Relocating under the very best of circumstances is never easy, but when you are forced to evacuate your home thanks to a river running through it, the urgency of the situation calls for a new game plan…and lots of rubber boots!
When flood waters from Clear Creek rose so high they flowed through Carmen Morris-Howard’s yard, cutting off access to her home on April 9, she wondered how she would ever be able to get back inside and retrieve her belongings. “I just wanted to get some of my important things out, like pictures and special stuff, but Cindy [Lane] said ‘no…let’s just get it all,’” said Morris-Howard.
Lane has been an invaluable resource for Morris-Howard, helping her with everything from a place to stay to coordinating the massive moving project.

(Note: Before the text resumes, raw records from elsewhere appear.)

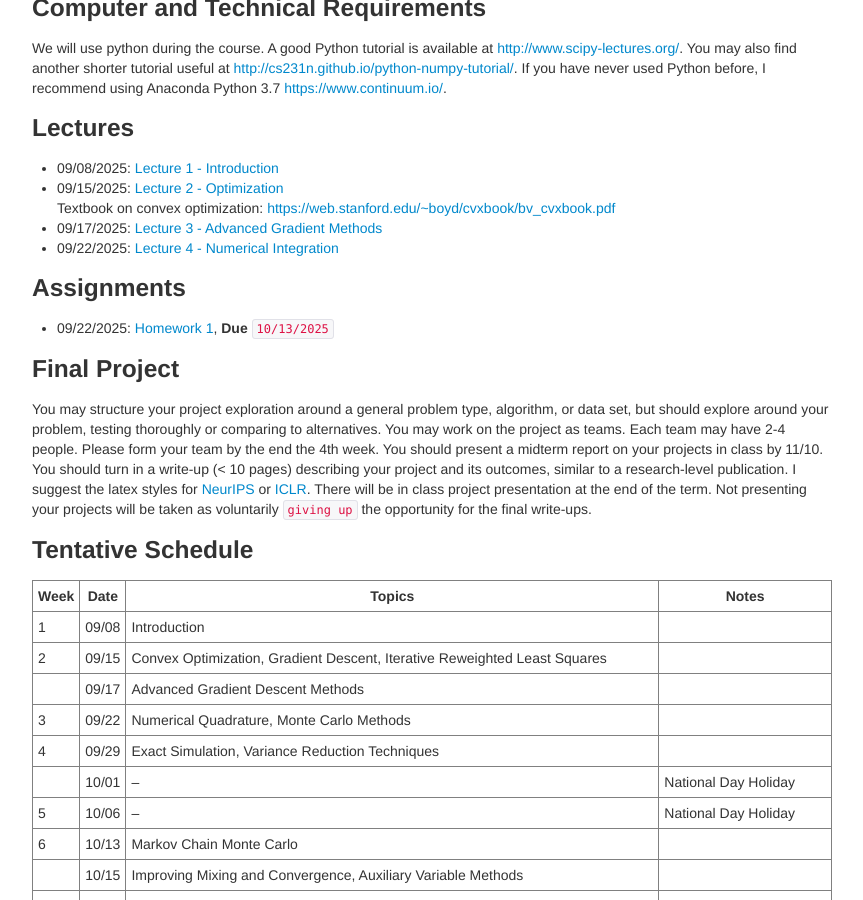
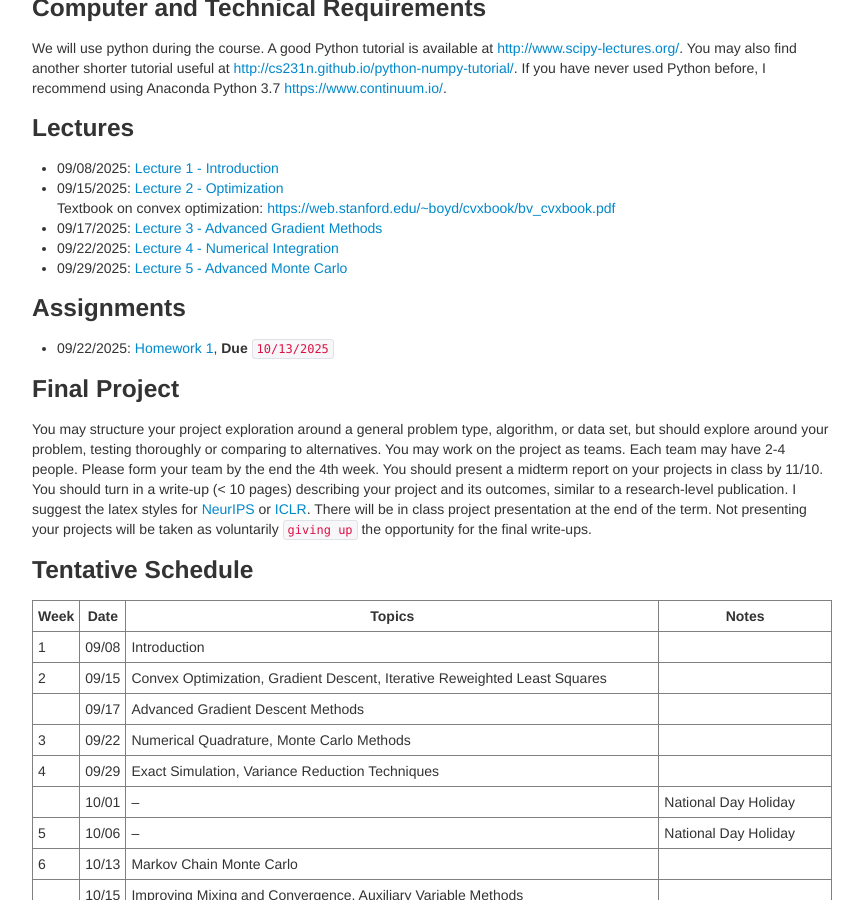
Before and after one commit to zcrabbit/zcrabbit.github.io, a Jekyll site: the page built from courses/smcm-f25.md, in a window 1280 px wide and 900 px high, scrolled down 985 px. Shown: the whole window, without its empty margins (208-1071 px from the left). Built offline with Jekyll 4.4.1, drawn with Linux system fonts in a browser that asks for light colours.

Commit message:
lecture 5 out

```diff
--- a/courses/smcm-f25.md
+++ b/courses/smcm-f25.md
@@ -42,6 +42,7 @@ We will use python during the course. A good Python tutorial is available at <ht
   Textbook on convex optimization: <https://web.stanford.edu/~boyd/cvxbook/bv_cvxbook.pdf>
 - 09/17/2025: [Lecture 3 - Advanced Gradient Methods]({{sites.baseurl}}/static/slides/smcm_fall25/lec03.pdf)
 - 09/22/2025: [Lecture 4 - Numerical Integration]({{sites.baseurl}}/static/slides/smcm_fall25/lec04.pdf)
+- 09/29/2025: [Lecture 5 - Advanced Monte Carlo]({{sites.baseurl}}/static/slides/smcm_fall25/lec05.pdf)
 
 
 ### Assignments
```
Also changed, not shown: 3 other files.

After initial contact was made with Denise Bacon with the Red Cross, a plan was formed that would require a large group of volunteers who owned tall mud boots. “I didn’t think we would get so many people,” commented Bacon, who had spent the previous day helping to pack boxes in preparation for moving day. “It’s just awesome to see so many people willing to help.”
“I am just overwhelmed at this whole thing,” said Morris-Howard while she emptied the contents of her closet into containers and large plastic bags. “I can’t tell you how much it means to me that everyone is here to help me.”
It was difficult to get an accurate head count, but it was estimated that about 50 people showed up wearing their tall mud boots, ready to empty the two-bedroom trailer house of its entire contents.
What’s the easiest way to pack a travel trailer with household items? Well that would be an assembly line of course! Helpers stood in the cold water and passed everything from bedding to small furniture from person to person until it reached the end of the line.
While Morris-Howard had already given up hope of being able to retrieve her major household furnishings, the volunteers had other plans and one by one, her appliances, bed, couch, and other furnishings made their way to storage units.
The scene looked like worker ants packing off sticks and twigs to the ant pile. A devoted group of people stayed inside the home, packing boxes from each room and placing them near the front door for their trip down the human assembly line.
Several Clearwater Valley students made quick work carting heavy appliances across the flowing waters, a feat much appreciated by the older help.
More volunteers appeared to help clean up outside debris and yard waste, a task happily done by a few children who made a game of sorting through the muddy remnants of planting pots and garden hoses while cheerfully stomping through the muddy pools.
A pillar of strength, Morris-Howard gracefully allowed a host of people into her home to salvage her things and try and make right what a raging creek tried to destroy.
“To all of you that took your time to support me and help in many ways despite the cold water and rescue my belongings, I sincerely wish to express my gratitude,” said Morris-Howard. “I could not name them all, but I don’t want to neglect to name the key people that spent days engineering the big move: Cindy Lane and family, Kristina Perry for taking care of my loving cat Pookey, Scott Geofrey, Mark Craig, along with a big crew of co-workers from the timber shop of the Clearwater National Forest, Scott from Freedom Northwest Credit Union, Denise Bacon from the Red Cross, and many others. I wish to express my sheer gratitude and thanks to all of you for turning one of the most devastating times of my life into an easy transition.”
Morris-Howard hopes to find a place in Kamiah to rent so she can be closer to her job and cannot wait to finally be reunited with her cat Pookey.